▶ _Items listed in a dataset_:
....
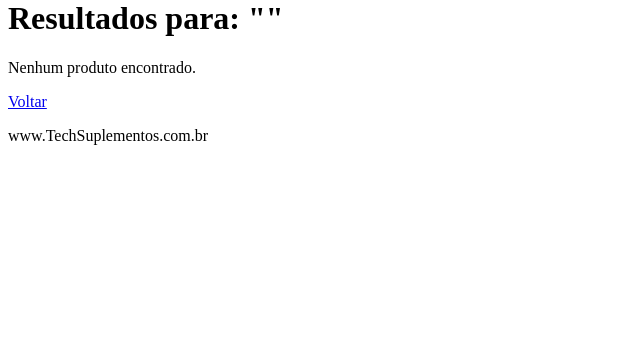
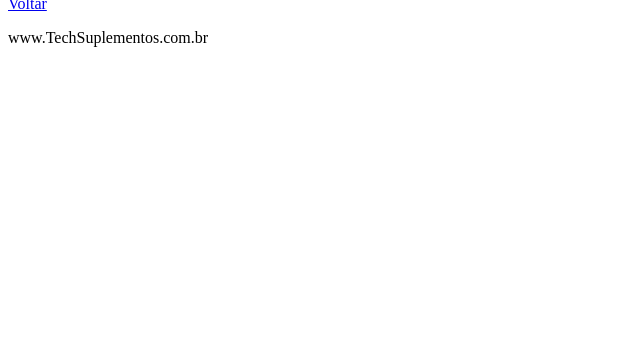
Before and after one commit to PedroRoque5/TechSuplementos, a PHP site: page /index.php?pg=resultado in a window 1280 px wide. Shown: the part 460-800 px from the top of the page, without its empty margins (0-640 px from the left). Run offline with PHP 8.4, Linux system fonts and the light colour scheme; a stand-in replaces the project's code that opens the database connection; some libraries are stand-ins or nearby versions.

Commit message:
pesquisa

```diff
--- a/View/menu/pesquisa/index.php
+++ b/View/menu/pesquisa/index.php
@@ -19,7 +19,6 @@ if ($termo_pesquisa) {
     <title>Resultados da Pesquisa</title>
 </head>
 <body>
-    <h1>Resultados para: "<?= htmlspecialchars($termo_pesquisa) ?>"</h1>
 
     <?php if ($termo_pesquisa && count($resultados) > 0): ?>
         <ul>
@@ -28,7 +27,7 @@ if ($termo_pesquisa) {
             <?php endforeach; ?>
         </ul>
     <?php else: ?>
-        <p>Nenhum produto encontrado.</p>
+
     <?php endif; ?>
 
     <a href="index.php">Voltar</a>
```
Also changed, not shown: View/cadastro/produto/uploads/67eebea31ea6a.jpg (added), public/assets/css/resultado.css (added).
....
Which lines of the data include the word "index"? Copy each one.

▶ _FINISHED EXERCISE_:
Before and after one commit to PedroRoque5/TechSuplementos, a PHP site: page /index.php?pg=resultado in a window 1280 px wide. Shown: the part 460-800 px from the top of the page, without its empty margins (0-640 px from the left). Run offline with PHP 8.4, Linux system fonts and the light colour scheme; a stand-in replaces the project's code that opens the database connection; some libraries are stand-ins or nearby versions.
--- a/View/menu/pesquisa/index.php
+++ b/View/menu/pesquisa/index.php
     <a href="index.php">Voltar</a>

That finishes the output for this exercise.